§ ABOUT THIS TASK: Scan the entries below. List each line with "import".

BEGIN DATA RECORDS

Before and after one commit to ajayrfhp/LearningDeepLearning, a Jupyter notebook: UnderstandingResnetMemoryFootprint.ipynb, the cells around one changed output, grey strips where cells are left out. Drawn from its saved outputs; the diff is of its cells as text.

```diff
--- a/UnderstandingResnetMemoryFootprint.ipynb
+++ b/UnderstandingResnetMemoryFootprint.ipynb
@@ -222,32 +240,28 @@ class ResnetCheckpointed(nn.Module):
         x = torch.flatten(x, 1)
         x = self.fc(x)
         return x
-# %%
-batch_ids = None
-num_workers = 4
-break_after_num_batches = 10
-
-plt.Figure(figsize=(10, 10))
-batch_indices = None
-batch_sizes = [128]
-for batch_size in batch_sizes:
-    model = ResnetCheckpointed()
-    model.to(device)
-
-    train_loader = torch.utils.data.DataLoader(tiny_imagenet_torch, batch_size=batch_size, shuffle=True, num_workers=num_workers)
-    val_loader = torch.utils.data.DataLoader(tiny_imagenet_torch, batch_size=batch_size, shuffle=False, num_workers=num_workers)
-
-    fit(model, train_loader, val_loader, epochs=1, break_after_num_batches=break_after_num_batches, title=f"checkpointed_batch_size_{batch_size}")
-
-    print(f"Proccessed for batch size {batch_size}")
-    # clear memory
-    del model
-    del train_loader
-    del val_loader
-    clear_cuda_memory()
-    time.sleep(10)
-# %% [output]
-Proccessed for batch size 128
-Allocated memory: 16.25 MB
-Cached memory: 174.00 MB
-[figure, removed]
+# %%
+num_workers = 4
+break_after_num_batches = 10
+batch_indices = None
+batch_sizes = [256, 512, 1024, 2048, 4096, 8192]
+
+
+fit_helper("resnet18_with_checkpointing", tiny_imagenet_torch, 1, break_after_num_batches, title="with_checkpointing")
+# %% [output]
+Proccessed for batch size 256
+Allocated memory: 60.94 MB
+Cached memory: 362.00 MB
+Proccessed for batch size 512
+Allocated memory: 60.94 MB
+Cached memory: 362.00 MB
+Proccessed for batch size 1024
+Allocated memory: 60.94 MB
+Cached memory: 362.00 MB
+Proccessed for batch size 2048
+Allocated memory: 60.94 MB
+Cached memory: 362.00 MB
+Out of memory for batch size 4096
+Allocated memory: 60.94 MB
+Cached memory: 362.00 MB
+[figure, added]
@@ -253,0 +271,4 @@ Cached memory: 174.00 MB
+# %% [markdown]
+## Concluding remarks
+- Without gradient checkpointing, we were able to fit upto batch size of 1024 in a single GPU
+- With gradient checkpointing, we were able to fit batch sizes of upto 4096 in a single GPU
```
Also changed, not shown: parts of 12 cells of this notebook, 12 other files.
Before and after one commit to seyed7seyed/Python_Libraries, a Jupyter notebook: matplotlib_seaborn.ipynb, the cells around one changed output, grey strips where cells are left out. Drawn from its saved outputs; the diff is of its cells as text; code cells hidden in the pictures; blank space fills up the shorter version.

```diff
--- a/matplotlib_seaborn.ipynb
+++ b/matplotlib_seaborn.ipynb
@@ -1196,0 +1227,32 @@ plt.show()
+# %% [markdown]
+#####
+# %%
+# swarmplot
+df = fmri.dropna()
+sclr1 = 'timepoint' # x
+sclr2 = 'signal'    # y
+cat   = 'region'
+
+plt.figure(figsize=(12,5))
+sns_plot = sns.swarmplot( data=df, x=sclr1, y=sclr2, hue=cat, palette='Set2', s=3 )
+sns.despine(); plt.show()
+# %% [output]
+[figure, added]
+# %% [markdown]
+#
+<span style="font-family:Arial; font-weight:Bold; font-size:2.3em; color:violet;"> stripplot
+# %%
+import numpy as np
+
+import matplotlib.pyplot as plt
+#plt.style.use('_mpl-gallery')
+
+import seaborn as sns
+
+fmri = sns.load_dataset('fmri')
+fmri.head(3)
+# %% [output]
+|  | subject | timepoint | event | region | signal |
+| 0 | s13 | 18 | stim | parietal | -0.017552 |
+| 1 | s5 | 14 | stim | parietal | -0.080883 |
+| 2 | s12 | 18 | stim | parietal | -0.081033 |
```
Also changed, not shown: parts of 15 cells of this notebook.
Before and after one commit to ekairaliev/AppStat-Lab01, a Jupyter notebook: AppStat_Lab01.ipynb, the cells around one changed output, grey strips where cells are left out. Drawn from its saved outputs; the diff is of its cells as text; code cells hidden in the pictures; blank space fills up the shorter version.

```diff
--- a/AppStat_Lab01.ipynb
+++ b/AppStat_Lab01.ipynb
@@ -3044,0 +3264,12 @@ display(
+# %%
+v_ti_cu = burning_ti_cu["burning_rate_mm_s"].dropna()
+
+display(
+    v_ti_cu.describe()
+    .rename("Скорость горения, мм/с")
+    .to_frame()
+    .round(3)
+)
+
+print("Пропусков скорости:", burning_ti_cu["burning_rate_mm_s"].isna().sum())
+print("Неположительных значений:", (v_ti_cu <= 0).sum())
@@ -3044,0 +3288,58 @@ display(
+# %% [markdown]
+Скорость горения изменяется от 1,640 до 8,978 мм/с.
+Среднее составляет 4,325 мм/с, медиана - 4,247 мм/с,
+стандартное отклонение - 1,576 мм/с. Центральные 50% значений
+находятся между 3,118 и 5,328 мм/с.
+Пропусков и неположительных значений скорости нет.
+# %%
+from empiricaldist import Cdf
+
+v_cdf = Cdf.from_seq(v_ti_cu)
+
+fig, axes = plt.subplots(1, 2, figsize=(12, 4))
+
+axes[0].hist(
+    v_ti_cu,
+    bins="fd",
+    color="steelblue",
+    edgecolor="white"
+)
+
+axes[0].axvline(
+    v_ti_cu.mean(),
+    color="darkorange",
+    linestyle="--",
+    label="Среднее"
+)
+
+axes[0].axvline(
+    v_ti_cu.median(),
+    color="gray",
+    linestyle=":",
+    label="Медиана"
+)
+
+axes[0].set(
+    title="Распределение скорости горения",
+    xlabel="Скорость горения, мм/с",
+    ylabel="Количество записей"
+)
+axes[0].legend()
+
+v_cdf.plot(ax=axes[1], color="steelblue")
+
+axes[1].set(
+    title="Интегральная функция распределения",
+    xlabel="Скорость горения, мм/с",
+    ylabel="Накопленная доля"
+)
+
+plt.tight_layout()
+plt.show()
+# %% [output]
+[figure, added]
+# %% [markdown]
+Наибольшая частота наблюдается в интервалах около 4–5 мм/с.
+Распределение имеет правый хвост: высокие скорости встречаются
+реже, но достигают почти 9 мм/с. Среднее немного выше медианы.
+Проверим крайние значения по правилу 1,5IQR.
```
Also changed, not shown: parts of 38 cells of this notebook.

END DATA RECORDS

§ RESPONSE BELOW:
+import numpy as np
+import matplotlib.pyplot as plt
+import seaborn as sns
+from empiricaldist import Cdf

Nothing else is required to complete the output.